» Provided records:
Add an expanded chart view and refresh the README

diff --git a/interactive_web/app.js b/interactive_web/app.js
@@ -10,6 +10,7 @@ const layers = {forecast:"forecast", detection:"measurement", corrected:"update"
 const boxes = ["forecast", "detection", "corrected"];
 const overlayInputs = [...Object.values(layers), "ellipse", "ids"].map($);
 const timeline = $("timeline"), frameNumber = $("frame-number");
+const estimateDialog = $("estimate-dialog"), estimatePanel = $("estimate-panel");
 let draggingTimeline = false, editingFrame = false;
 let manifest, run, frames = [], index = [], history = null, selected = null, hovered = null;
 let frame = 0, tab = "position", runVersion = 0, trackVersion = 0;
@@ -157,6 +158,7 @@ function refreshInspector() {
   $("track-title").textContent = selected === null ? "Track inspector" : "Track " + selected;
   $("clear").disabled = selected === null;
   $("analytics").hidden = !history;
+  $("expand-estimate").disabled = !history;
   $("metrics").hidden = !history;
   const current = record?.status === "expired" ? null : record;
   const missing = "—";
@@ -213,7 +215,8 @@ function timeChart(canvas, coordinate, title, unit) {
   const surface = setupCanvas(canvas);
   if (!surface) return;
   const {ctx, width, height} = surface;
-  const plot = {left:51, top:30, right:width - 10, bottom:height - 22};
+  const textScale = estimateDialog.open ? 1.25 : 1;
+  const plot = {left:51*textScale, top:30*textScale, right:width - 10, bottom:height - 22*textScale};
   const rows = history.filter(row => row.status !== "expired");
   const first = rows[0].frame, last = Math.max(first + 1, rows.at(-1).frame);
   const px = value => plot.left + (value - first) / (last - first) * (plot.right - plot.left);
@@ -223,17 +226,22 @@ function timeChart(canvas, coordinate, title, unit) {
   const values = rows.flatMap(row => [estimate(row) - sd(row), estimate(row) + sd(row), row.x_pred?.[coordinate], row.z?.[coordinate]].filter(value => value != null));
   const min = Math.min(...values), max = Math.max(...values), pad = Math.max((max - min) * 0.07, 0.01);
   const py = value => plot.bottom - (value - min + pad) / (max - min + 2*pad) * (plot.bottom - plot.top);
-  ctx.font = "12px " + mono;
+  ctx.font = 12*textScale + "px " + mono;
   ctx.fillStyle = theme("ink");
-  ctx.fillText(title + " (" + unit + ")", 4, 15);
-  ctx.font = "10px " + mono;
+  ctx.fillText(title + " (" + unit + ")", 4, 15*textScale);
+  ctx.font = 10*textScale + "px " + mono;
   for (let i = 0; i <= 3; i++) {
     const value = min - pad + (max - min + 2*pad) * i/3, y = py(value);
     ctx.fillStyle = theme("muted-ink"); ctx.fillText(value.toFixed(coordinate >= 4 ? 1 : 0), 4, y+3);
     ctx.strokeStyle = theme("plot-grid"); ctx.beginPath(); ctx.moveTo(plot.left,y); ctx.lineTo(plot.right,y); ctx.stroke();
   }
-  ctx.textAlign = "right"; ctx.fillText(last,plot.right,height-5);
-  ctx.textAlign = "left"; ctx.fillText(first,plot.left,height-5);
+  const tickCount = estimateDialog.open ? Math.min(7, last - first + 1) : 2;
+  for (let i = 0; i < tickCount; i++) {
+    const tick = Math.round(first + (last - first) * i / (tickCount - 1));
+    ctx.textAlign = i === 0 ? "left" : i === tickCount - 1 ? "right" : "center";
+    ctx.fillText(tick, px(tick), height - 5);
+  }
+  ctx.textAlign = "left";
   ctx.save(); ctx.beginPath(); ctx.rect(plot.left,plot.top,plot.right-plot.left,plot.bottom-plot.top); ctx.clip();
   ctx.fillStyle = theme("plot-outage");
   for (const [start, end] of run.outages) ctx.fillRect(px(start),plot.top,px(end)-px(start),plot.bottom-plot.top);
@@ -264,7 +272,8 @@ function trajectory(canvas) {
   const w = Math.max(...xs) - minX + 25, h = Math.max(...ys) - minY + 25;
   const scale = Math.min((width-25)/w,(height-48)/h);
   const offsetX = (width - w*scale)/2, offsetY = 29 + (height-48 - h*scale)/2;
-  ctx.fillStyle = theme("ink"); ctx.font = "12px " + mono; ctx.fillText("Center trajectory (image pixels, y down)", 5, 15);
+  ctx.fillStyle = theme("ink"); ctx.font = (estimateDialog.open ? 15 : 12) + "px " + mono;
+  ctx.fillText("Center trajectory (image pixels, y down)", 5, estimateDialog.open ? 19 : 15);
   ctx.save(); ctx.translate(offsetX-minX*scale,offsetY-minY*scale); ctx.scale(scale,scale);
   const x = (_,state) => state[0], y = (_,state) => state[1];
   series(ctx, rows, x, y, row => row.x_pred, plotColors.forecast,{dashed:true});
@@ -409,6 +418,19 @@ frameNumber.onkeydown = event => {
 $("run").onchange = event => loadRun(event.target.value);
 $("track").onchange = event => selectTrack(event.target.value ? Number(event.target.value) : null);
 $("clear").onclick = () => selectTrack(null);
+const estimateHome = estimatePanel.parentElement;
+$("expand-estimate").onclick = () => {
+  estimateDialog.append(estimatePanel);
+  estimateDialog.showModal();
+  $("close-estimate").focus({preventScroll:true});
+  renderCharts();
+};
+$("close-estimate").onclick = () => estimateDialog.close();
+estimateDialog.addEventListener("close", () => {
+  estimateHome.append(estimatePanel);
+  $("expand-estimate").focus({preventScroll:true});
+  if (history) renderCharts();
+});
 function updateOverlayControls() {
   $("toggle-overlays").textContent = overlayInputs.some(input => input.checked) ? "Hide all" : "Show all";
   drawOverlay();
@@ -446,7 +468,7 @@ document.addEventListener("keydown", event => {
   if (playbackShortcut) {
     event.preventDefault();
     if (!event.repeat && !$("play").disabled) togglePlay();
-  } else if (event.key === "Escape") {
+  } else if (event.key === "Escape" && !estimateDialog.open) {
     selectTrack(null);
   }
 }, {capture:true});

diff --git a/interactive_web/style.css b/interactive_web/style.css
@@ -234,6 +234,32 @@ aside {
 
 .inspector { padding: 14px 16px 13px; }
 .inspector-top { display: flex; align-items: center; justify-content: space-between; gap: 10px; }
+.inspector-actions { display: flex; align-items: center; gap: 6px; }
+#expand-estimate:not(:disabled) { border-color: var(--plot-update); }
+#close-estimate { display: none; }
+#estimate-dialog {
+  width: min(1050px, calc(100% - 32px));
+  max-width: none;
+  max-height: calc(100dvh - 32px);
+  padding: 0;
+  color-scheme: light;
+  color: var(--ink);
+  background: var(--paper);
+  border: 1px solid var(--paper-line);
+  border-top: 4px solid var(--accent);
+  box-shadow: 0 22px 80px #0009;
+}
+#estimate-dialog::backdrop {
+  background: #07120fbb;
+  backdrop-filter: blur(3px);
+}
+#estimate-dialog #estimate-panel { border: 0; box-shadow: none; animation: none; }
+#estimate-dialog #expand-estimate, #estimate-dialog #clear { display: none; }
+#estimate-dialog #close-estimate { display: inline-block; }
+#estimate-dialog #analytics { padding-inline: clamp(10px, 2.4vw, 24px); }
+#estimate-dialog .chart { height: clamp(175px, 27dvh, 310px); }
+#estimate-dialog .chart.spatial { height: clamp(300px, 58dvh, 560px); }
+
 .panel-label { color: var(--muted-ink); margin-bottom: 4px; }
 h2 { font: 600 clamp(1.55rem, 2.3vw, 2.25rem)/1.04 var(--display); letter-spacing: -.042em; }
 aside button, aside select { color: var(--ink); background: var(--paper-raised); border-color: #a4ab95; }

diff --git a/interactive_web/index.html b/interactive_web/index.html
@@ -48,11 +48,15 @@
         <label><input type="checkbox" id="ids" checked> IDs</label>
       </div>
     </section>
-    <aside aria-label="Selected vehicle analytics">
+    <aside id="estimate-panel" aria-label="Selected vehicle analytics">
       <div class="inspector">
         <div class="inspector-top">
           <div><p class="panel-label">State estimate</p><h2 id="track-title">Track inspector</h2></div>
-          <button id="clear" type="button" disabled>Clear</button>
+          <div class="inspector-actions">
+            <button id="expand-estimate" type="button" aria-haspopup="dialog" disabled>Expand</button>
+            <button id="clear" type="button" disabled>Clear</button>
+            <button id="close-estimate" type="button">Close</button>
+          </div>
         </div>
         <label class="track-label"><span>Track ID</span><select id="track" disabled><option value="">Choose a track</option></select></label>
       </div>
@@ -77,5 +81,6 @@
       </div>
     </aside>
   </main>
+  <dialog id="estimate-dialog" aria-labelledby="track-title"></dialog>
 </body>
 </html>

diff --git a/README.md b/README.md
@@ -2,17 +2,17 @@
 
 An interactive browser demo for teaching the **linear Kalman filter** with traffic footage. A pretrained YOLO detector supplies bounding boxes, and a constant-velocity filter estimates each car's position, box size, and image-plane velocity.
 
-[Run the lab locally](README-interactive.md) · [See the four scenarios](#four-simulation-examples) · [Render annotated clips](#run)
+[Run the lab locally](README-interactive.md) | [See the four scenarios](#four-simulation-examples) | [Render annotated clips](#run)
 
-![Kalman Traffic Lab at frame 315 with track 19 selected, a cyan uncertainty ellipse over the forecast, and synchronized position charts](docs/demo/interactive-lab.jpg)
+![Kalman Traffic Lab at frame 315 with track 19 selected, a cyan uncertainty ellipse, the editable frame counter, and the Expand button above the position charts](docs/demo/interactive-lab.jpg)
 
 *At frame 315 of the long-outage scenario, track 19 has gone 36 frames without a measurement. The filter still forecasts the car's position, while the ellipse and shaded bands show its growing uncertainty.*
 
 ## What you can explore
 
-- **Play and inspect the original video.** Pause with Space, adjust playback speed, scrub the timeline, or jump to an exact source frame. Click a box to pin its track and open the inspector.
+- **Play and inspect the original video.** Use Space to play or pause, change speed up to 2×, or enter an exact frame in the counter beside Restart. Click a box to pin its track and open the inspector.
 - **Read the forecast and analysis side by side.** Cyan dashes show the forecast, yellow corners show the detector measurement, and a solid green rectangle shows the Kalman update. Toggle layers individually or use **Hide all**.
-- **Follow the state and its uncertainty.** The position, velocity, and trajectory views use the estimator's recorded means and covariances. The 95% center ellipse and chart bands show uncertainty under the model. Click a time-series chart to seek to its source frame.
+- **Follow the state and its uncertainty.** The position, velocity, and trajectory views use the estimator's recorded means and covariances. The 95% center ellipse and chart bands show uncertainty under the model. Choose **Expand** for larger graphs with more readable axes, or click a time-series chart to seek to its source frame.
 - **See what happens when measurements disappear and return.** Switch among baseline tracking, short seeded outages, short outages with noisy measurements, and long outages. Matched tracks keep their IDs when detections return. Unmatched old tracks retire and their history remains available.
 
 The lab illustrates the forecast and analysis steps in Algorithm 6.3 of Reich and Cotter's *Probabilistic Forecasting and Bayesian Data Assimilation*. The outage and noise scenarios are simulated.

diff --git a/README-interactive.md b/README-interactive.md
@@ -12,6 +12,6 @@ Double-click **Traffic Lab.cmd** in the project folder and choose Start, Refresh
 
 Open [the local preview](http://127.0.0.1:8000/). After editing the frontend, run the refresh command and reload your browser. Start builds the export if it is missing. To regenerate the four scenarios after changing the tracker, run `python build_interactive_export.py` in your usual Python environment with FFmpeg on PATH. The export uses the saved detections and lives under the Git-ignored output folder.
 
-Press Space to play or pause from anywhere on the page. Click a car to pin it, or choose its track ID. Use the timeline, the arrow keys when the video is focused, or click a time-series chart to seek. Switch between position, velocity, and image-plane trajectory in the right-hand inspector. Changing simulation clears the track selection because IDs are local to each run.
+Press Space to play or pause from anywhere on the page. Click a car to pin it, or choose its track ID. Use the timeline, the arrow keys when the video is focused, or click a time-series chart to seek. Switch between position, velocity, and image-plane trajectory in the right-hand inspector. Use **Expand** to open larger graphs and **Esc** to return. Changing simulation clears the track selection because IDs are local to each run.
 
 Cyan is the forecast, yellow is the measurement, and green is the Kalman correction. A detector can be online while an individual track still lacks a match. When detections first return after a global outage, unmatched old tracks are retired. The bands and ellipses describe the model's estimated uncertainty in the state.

» Task: Reproduce each line from the listing above that includes the word "mono".

» Problem solution:
-  ctx.font = "12px " + mono;
+  ctx.font = 12*textScale + "px " + mono;
-  ctx.font = "10px " + mono;
+  ctx.font = 10*textScale + "px " + mono;
-  ctx.fillStyle = theme("ink"); ctx.font = "12px " + mono; ctx.fillText("Center trajectory (image pixels, y down)", 5, 15);
+  ctx.fillStyle = theme("ink"); ctx.font = (estimateDialog.open ? 15 : 12) + "px " + mono;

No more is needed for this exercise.